In the data below, how many lines include the word "sommes"? Give only the number.

(Records drawn from a dataset)
○ ○ ○ ○ ○
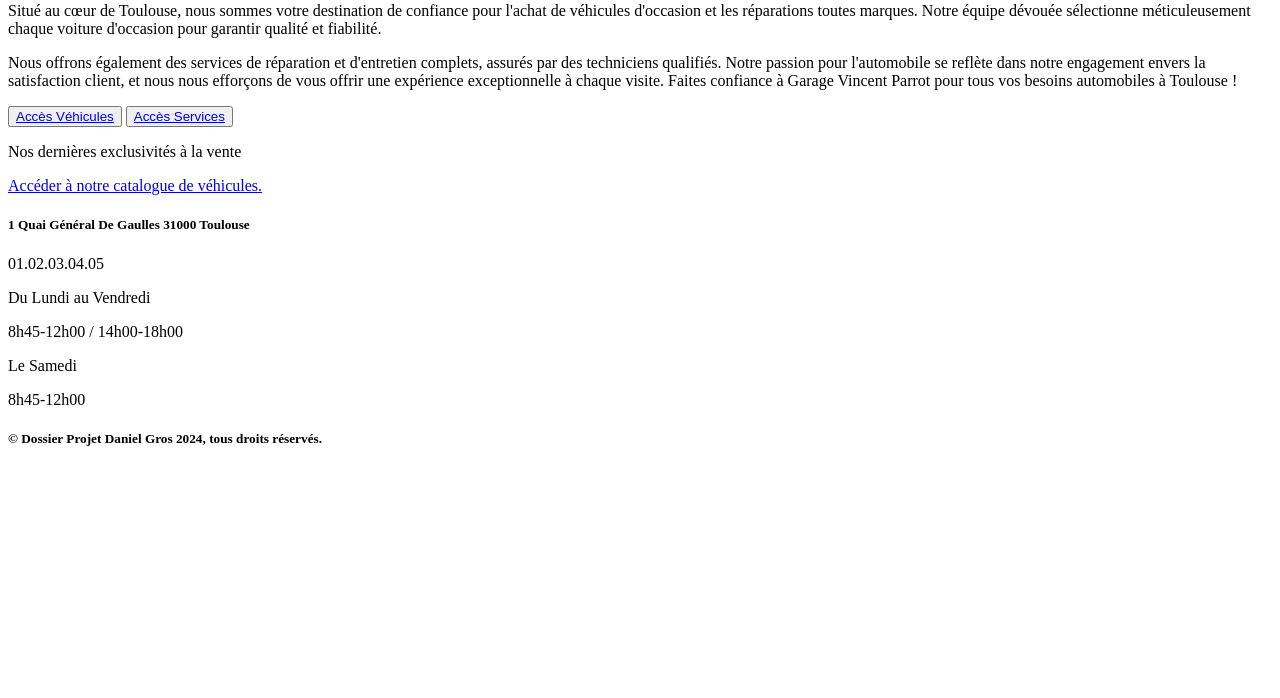
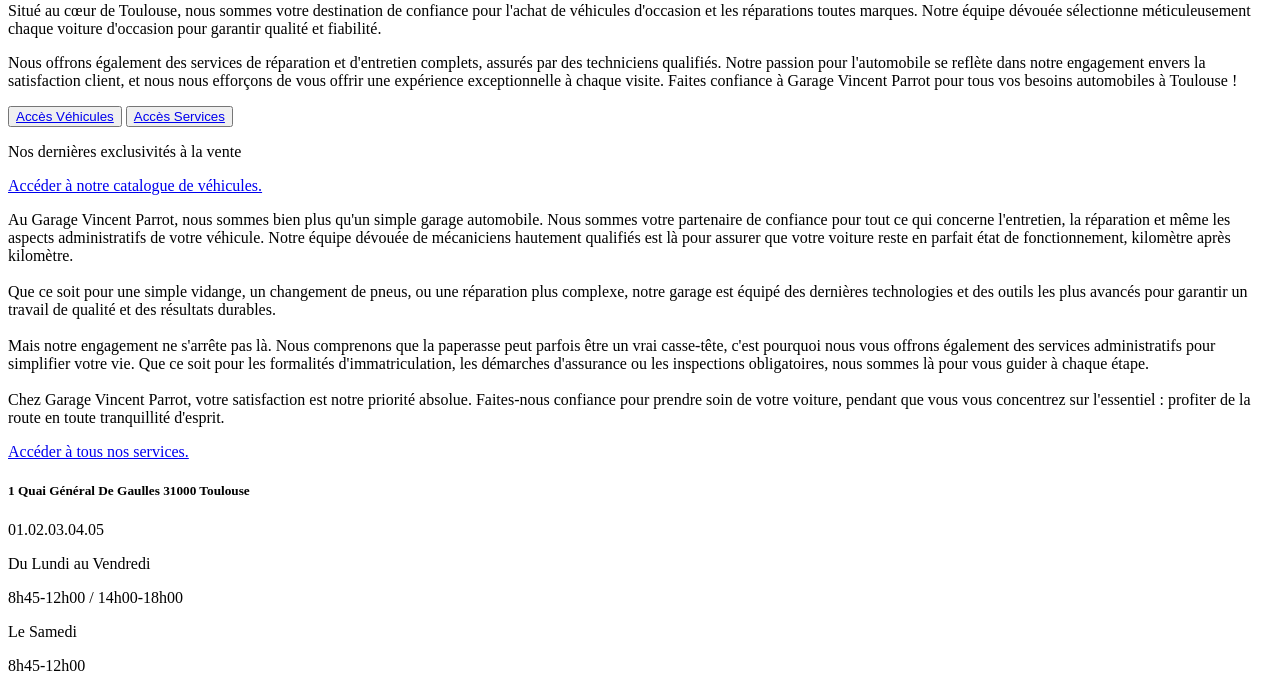
Before and after one commit to Daniel-Gros/garagededan, a Symfony app: template templates/page/index.html.twig in a window 1280 px wide. Shown: the part 774-1472 px from the top of the page. Before the commit the page ends 1220 px from the top, so only its background shows below. Run offline with Twig, Linux system fonts and the light colour scheme; the template is opened without the code that fills it, so the values that code supplies are empty; some libraries are stand-ins or nearby versions.

Commit message:
Adding the render of services in pagecontroller, configure a limit for render services in the main view, correcting Servicecontroller to work, uncomment lines in the index.html.twig for the view of 'Accueil principal', creating card for service in partials, delete comments in header.html.twig because i will do a new dashboard for employee later and no need of this link for the moment

```diff
--- a/config/services.yaml
+++ b/config/services.yaml
@@ -5,6 +5,7 @@
 # https://symfony.com/doc/current/best_practices.html#use-parameters-for-application-configuration
 parameters:
     home_car_limit: 3
+    home_service_limit: 3
 
 services:
     # default configuration for services in *this* file
--- a/src/Controller/Admin/CarCrudController.php
+++ b/src/Controller/Admin/CarCrudController.php
@@ -30,7 +30,7 @@ class CarCrudController extends AbstractCrudController
         $carImagesPath = $mappingsParams['car']['uri_prefix'];
 
 
-        yield DateField::new('year', 'Année');
+        yield DateField::new('year', 'Date de mise en circulation');
         yield IntegerField::new('price', 'Prix');
         yield IntegerField::new('kilometers', 'Kilométrage');
         yield AssociationField::new('brand', 'Marque');
--- a/src/Controller/ServiceController.php
+++ b/src/Controller/ServiceController.php
@@ -12,10 +12,10 @@ class ServiceController extends AbstractController
     #[Route('/showservice', name: 'app_showservice')]
     public function index(ServiceRepository $serviceRepository): Response
     {
-        $services = $serviceRepository->findBy([], ['id' => 'DESC']);
+        $service = $serviceRepository->findBy([], ['id' => 'DESC']);
 
         return $this->render('service/index.html.twig', [
-            'services' => $services,
+            'service' => $service,
         ]);
     }
 }
--- a/templates/page/index.html.twig
+++ b/templates/page/index.html.twig
@@ -13,12 +13,12 @@
 			{% include "partials/_car_block.html.twig" %}
 		{% endfor %}
 
-		{# {% include "partials/_intro_service_block.html.twig" %}
+		{% include "partials/_intro_service_block.html.twig" %}
 
-		{% for service in services %}
+		{% for service in service %}
 			{% include "partials/_service_block.html.twig" %}
 		{% endfor %}
-
+{#
 		{% include "partials/_intro_review_block.html.twig" %}
 
 		{% for review in reviews %}
--- a/templates/partials/_header.html.twig
+++ b/templates/partials/_header.html.twig
@@ -21,16 +21,11 @@
 					<li class="nav-item">
 						<a class="nav-link text-secondary" href="#">Contact</a>
 					</li>
-					{% if is_granted('ROLE_ADMIN') %}
+					{% if is_granted('ROLE_ADMIN') or is_granted('ROLE_USER') %}
 						<li class="nav-item">
 							<a class="nav-link text-secondary" href="{{ path('admin') }}">Admin</a>
 						</li>
 					{% endif %}
-					{# {% if is_granted('ROLE_USER') %}
-						<li class="nav-item">
-							<a class="nav-link text-secondary" href="{{ path('employee') }}">Admin</a>
-						</li>
-					{% endif %} #}
 					<li class="nav-item">
 						<a class="btn bg-dark text-light me-2" href="{{ path('app_login') }}">Connexion</a>
 					</li>
--- /dev/null
+++ b/templates/partials/_intro_service_block.html.twig
@@ -0,0 +1,13 @@
+<div class="card mt-5">
+	<div class="card-body text-center">
+		<p class="card-text primary">Au Garage Vincent Parrot, nous sommes bien plus qu'un simple garage automobile. Nous sommes votre partenaire de confiance pour tout ce qui concerne l'entretien, la réparation et même les aspects administratifs de votre véhicule. Notre équipe dévouée de mécaniciens hautement qualifiés est là pour assurer que votre voiture reste en parfait état de fonctionnement, kilomètre après kilomètre.
+			<br><br>
+			Que ce soit pour une simple vidange, un changement de pneus, ou une réparation plus complexe, notre garage est équipé des dernières technologies et des outils les plus avancés pour garantir un travail de qualité et des résultats durables.
+			<br><br>
+			Mais notre engagement ne s'arrête pas là. Nous comprenons que la paperasse peut parfois être un vrai casse-tête, c'est pourquoi nous vous offrons également des services administratifs pour simplifier votre vie. Que ce soit pour les formalités d'immatriculation, les démarches d'assurance ou les inspections obligatoires, nous sommes là pour vous guider à chaque étape.
+			<br><br>
+			Chez Garage Vincent Parrot, votre satisfaction est notre priorité absolue. Faites-nous confiance pour prendre soin de votre voiture, pendant que vous vous concentrez sur l'essentiel : profiter de la route en toute tranquillité d'esprit.
+		</p>
+		<a href="{{ path('app_showservice') }}" class="btn btn-dark">Accéder à tous nos services.</a>
+	</div>
+</div>
```
Also changed, not shown: src/Controller/PageController.php (+4 -3 lines).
○ ○ ○ ○ ○
▶ Solution for this task
2